9 August, 2021
There is no doubt that plastic is a huge problem that we have in Australia. It is everywhere and it is [inaudible]. We need to do more. In every school I visit in every corner of Warringah—and, I have no doubt, in every school in Australia—it is the No. 1 [inaudible]. It is always front of mind and it worries my constituents very much.
It really is no surprise that so many are concerned [inaudible] this global waste crisis that we have. Waste forms islands in the Pacific and it is found [inaudible] vulnerable creatures. A study published last week found that over 1,550 wildlife species have eaten plastic. It's also found in our food, on top of our mountains and on our coasts. It's everywhere. And in this pandemic we've made it worse; it hasn't helped. In 2019 the world was poised to improve our record. We were poised to shift away from single-use plastics and jurisdictions had plastic bans coming in. Unfortunately, a lot of those have been offset by the pandemic, which has forced many to pause those initiatives, and we've seen a vast surge in the use of single-use items and plastics. We've had disruption and we've seen disposable personal protective equipment, like masks, gloves and gowns, protecting from the spread of the virus. These are plastic and, whilst they're playing an important role in helping our frontline workers and communities to ward off the virus, they're having a very negative effect on our environment.
Now is the time to futureproof our systems to deal with future influxes of plastics, which are likely to happen again and again, in line with our national circular economy goals. The Australian Council of Recycling has said that household waste production and recycling contamination has increased despite growing awareness, and business and commercial recycling has deceased. These are worrying trends. I would ask the government: where is our national campaign on encouraging people, whilst they are at home in this pandemic, to do something about their own personal use? Waste is ending up in the environment, clogging up waterways, sewerage systems and beaches, and it is choking animals. The amount of plastics use now happening is just incredible. The risks of the masks at the moment—unfortunately we're seeing them all over our environment. We've seen, unfortunately, a growth in use of take-away because, for example, here in Warringah, we're all in lockdown. Too often plastics are still being used in the packaging of foods, drinks, groceries and online shopping. We need to make sure that stops. It can only stop by behaviour change, which requires information campaigns and legislation. We require legislation to ensure we stop single-use plastics. We need to improve infrastructure to promote circularity and we need to invest in research and development, corporate action and government policy.

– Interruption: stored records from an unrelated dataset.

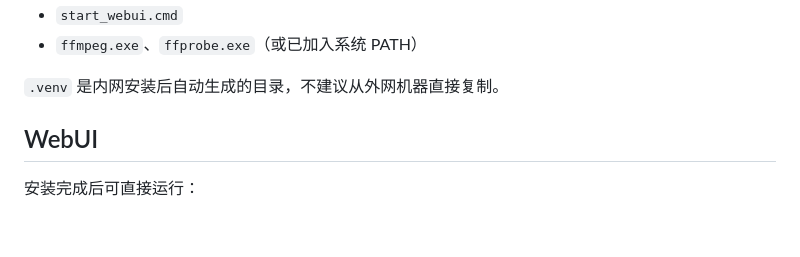
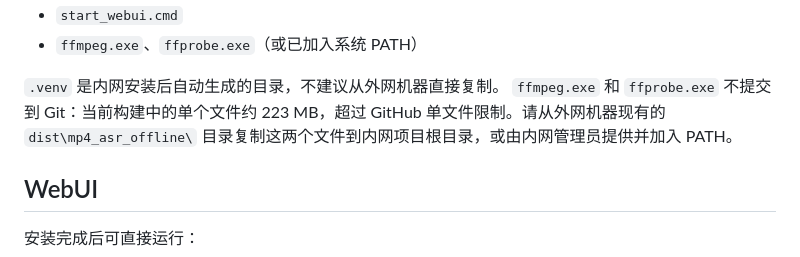
Before and after one commit to shihua-guo/tools, a Markdown page: mp4_asr_offline/README.md, the part around the change. Drawn GitHub-style; blank space fills up the shorter version.

Commit message:
Document FFmpeg transfer for offline deployment

```diff
--- a/mp4_asr_offline/README.md
+++ b/mp4_asr_offline/README.md
@@ -75,6 +75,7 @@ Qwen3-ASR 模型目录需要包含 ASR 文件和 aligner 文件，否则无法
 - `ffmpeg.exe`、`ffprobe.exe`（或已加入系统 PATH）
 
 `.venv` 是内网安装后自动生成的目录，不建议从外网机器直接复制。
+`ffmpeg.exe` 和 `ffprobe.exe` 不提交到 Git：当前构建中的单个文件约 223 MB，超过 GitHub 单文件限制。请从外网机器现有的 `dist\mp4_asr_offline\` 目录复制这两个文件到内网项目根目录，或由内网管理员提供并加入 PATH。
 
 ## WebUI
 
```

I call on the government to not come to the House to congratulate itself and claim big wins when we are not even scratching the surface of what really needs to be done. We need to see leadership. This is a problem that we can't delay. We need to manage that surge in waste and also the surge in PPE waste that has come with COVID in the last 18 months. We need dedicated programs for this kind of waste. These are the kinds of things the government really should be focusing on and funding. We also need to address the broader problems of environmental management and protection. At the end of the day, this will all come back and compound.
I am proud to say that here in Warringah we have great progress being made. We have Ocean Action Pod, which is seeking to raise awareness of plastics in our ocean and the waste build-up in those areas. I've also implemented the Roadmap to Zero, which is implementing awareness and providing education to individuals, businesses and schools on how they can reduce their waste. We have great leadership in the electorate, with companies like Worn Up, which is recycling school uniforms; and BlockTexx, which is recovering polyester and cellulose from textiles in clothing, diverting textiles from landfill and using them in a more sustainable manner. We have so many companies leading the way. Government needs to do more.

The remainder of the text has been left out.